Polecat says the resulting dishes are "lovingly prepared with a variety of herbs and spices; the aroma grabs you the minute you enter the place." Sambal ikan—moist, meaty, deep-fried mackerel in red chile sauce—delivers deep flavors and pleasing heat. Mamak-style okra (pictured) is nicely seasoned, fried crisp, and served with a sweet chile dip. Teochew-style steamed pomfret comes in a well-balanced sauce of bean paste, chiles, shallots, and garlic that imparts "a bit of a kick but doesn't dominate," pravit reports. Local expats have gotten the word and are lining up for specialties like murtabak (flatbreads filled with minced beef and egg); the combo rice plates called nasi kandar; and assam pedas, a spicy-sour curry of shrimp and okra. "There is a palpable feeling of excitement here," Polecat writes.
The gracious chef-owner, Nani Hughie Yusof, has already built a following through her catering company, which cooks for private events and until recently delivered Malaysian box lunches to grateful Midtown worker bees. Once Mamak is up to speed, Yusof promises, lunch delivery will resume.
Mamak House [Flushing]

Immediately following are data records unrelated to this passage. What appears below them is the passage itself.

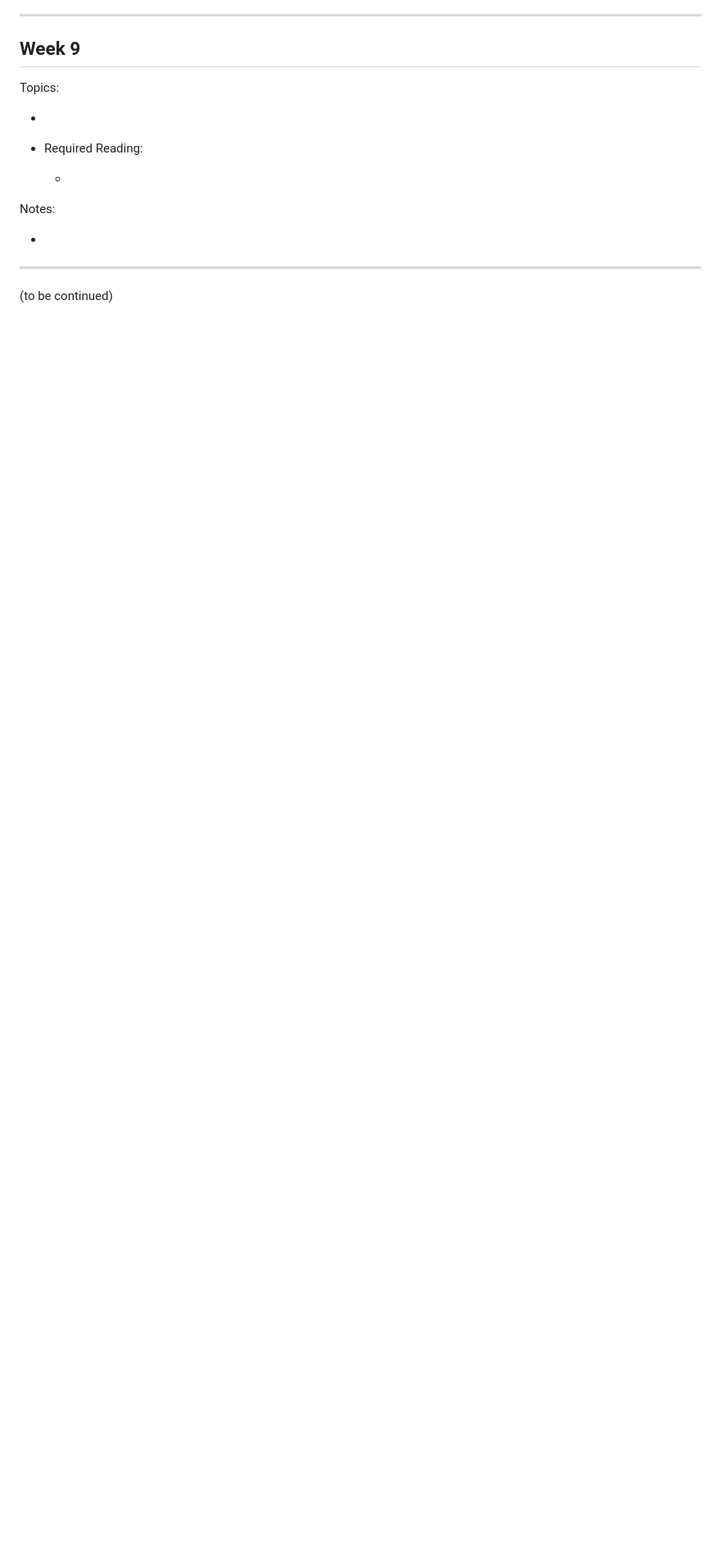
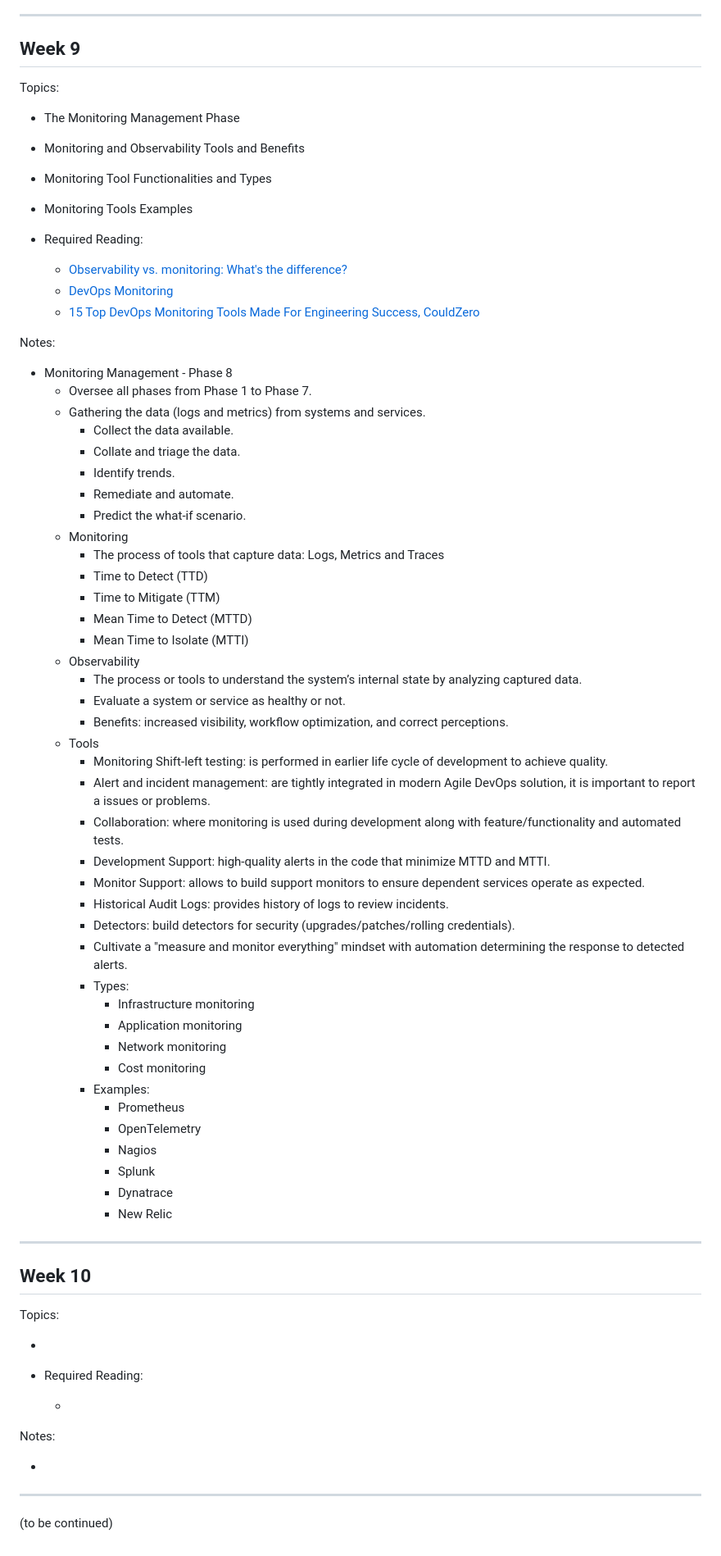
Before and after one commit to davift/DevOps, a Markdown page: SCS_4004_DevOps_Tools_and_Application.md, the part around the change. Shown at 82% size. Rendered like a GitHub page; blank space fills up the shorter version.

Commit message:
Added notes for Module 9.

```diff
--- a/SCS_4004_DevOps_Tools_and_Application.md
+++ b/SCS_4004_DevOps_Tools_and_Application.md
@@ -358,6 +358,65 @@ Notes:
 
 Topics:
 
+- The Monitoring Management Phase
+- Monitoring and Observability Tools and Benefits
+- Monitoring Tool Functionalities and Types
+- Monitoring Tools Examples
+
+- Required Reading:
+
+  - [Observability vs. monitoring: What's the difference?](https://www.dynatrace.com/news/blog/observability-vs-monitoring/)
+  - [DevOps Monitoring](https://www.atlassian.com/devops/devops-tools/devops-monitoring)
+  - [15 Top DevOps Monitoring Tools Made For Engineering Success, CouldZero](https://www.cloudzero.com/blog/devops-monitoring-tools)
+
+Notes:
+
+- Monitoring Management - Phase 8
+  - Oversee all phases from Phase 1 to Phase 7.
+  - Gathering the data (logs and metrics) from systems and services.
+    - Collect the data available.
+    - Collate and triage the data.
+    - Identify trends.
+    - Remediate and automate.
+    - Predict the what-if scenario.
+  - Monitoring
+    - The process of tools that capture data: Logs, Metrics and Traces
+    - Time to Detect (TTD)
+    - Time to Mitigate (TTM)
+    - Mean Time to Detect (MTTD)
+    - Mean Time to Isolate (MTTI)
+  - Observability
+    - The process or tools to understand the system’s internal state by analyzing captured data.
+    - Evaluate a system or service as healthy or not.
+    - Benefits: increased visibility, workflow optimization, and correct perceptions.
+  - Tools
+    - Monitoring Shift-left testing: is performed in earlier life cycle of development to achieve quality.
+    - Alert and incident management: are tightly integrated in modern Agile DevOps solution, it is important to report a issues or problems.
+    - Collaboration: where monitoring is used during development along with feature/functionality and automated tests.
+    - Development Support: high-quality alerts in the code that minimize MTTD and MTTI.
+    - Monitor Support: allows to build support monitors to ensure dependent services operate as expected.
+    - Historical Audit Logs: provides history of logs to review incidents.
+    - Detectors: build detectors for security (upgrades/patches/rolling credentials).
+    - Cultivate a "measure and monitor everything" mindset with automation determining the response to detected alerts.
+    - Types:
+      - Infrastructure monitoring
+      - Application monitoring
+      - Network monitoring
+      - Cost monitoring
+    - Examples:
+      - Prometheus
+      - OpenTelemetry
+      - Nagios
+      - Splunk
+      - Dynatrace
+      - New Relic
+
+---
+
+## Week 10
+
+Topics:
+
 -
 
 - Required Reading:
```
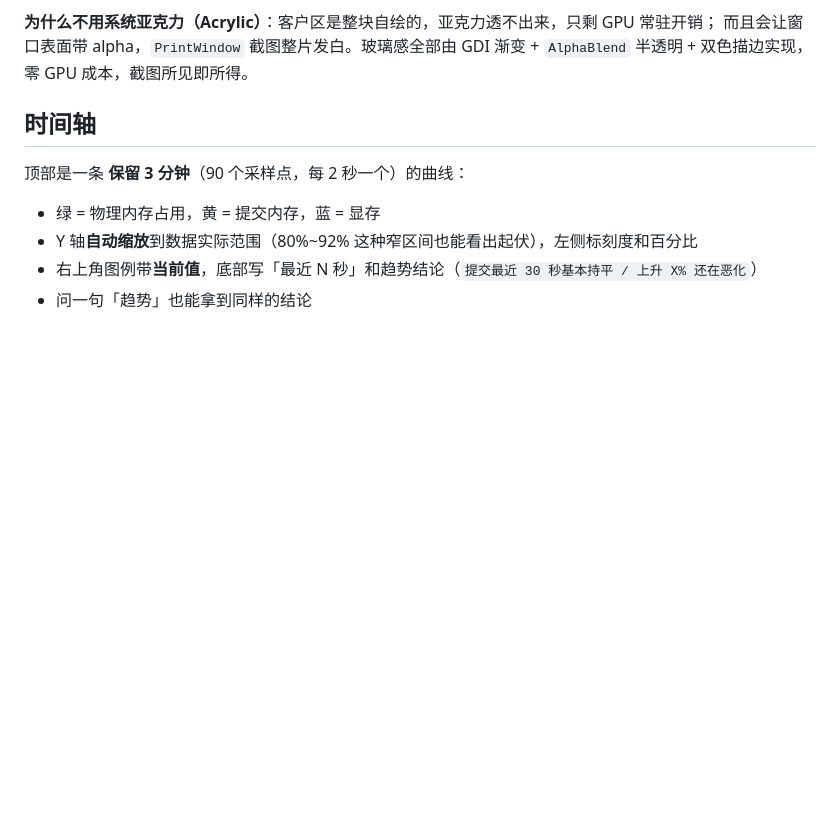
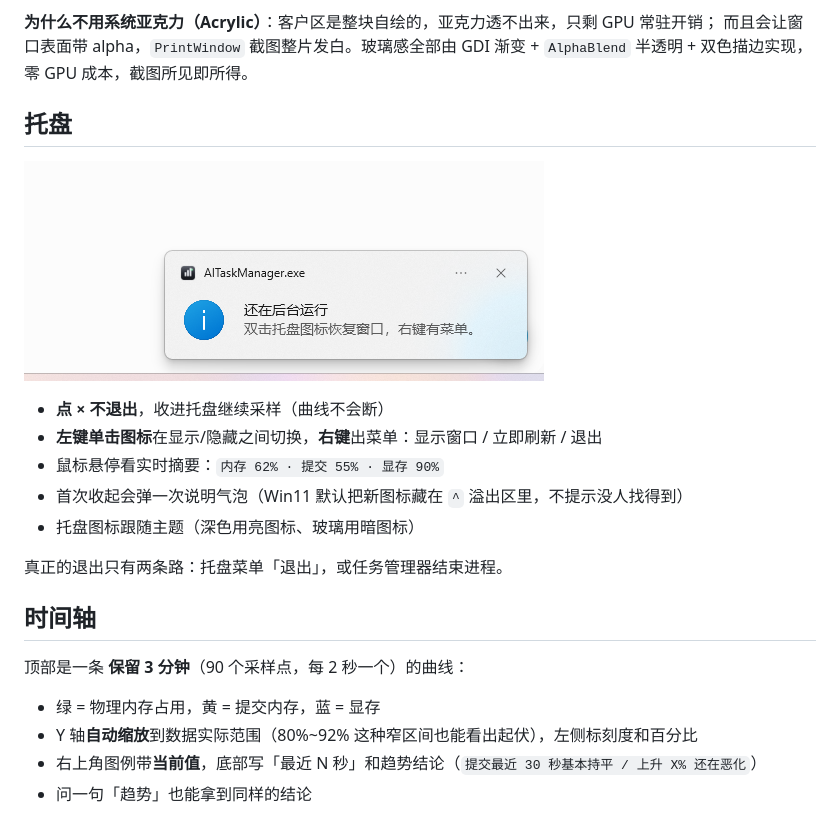
Before and after one commit to Wike-CHI/ai-task-manager, a Markdown page: README.md, the part around the change. Drawn GitHub-style; pictures changed too: docs/tray-toast.png (added); blank space fills up the shorter version.

```diff
--- a/README.md
+++ b/README.md
@@ -65,6 +65,18 @@ Win10 上这几个属性不支持，调用直接失败——不会报错，标
 **为什么不用系统亚克力（Acrylic）**：客户区是整块自绘的，亚克力透不出来，只剩 GPU 常驻开销；
 而且会让窗口表面带 alpha，`PrintWindow` 截图整片发白。玻璃感全部由 GDI 渐变 + `AlphaBlend`
 半透明 + 双色描边实现，零 GPU 成本，截图所见即所得。
+
+## 托盘
+
+![托盘提示](docs/tray-toast.png)
+
+- **点 × 不退出**，收进托盘继续采样（曲线不会断）
+- **左键单击图标**在显示/隐藏之间切换，**右键**出菜单：显示窗口 / 立即刷新 / 退出
+- 鼠标悬停看实时摘要：`内存 62% · 提交 55% · 显存 90%`
+- 首次收起会弹一次说明气泡（Win11 默认把新图标藏在 `^` 溢出区里，不提示没人找得到）
+- 托盘图标跟随主题（深色用亮图标、玻璃用暗图标）
+
+真正的退出只有两条路：托盘菜单「退出」，或任务管理器结束进程。
 
 ## 时间轴
 
```
Also changed, not shown: 1 other file.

35-20 Farrington Street (between Northern Boulevard and 35th Avenue), Flushing, Queens
Photo by Chowhound user pravit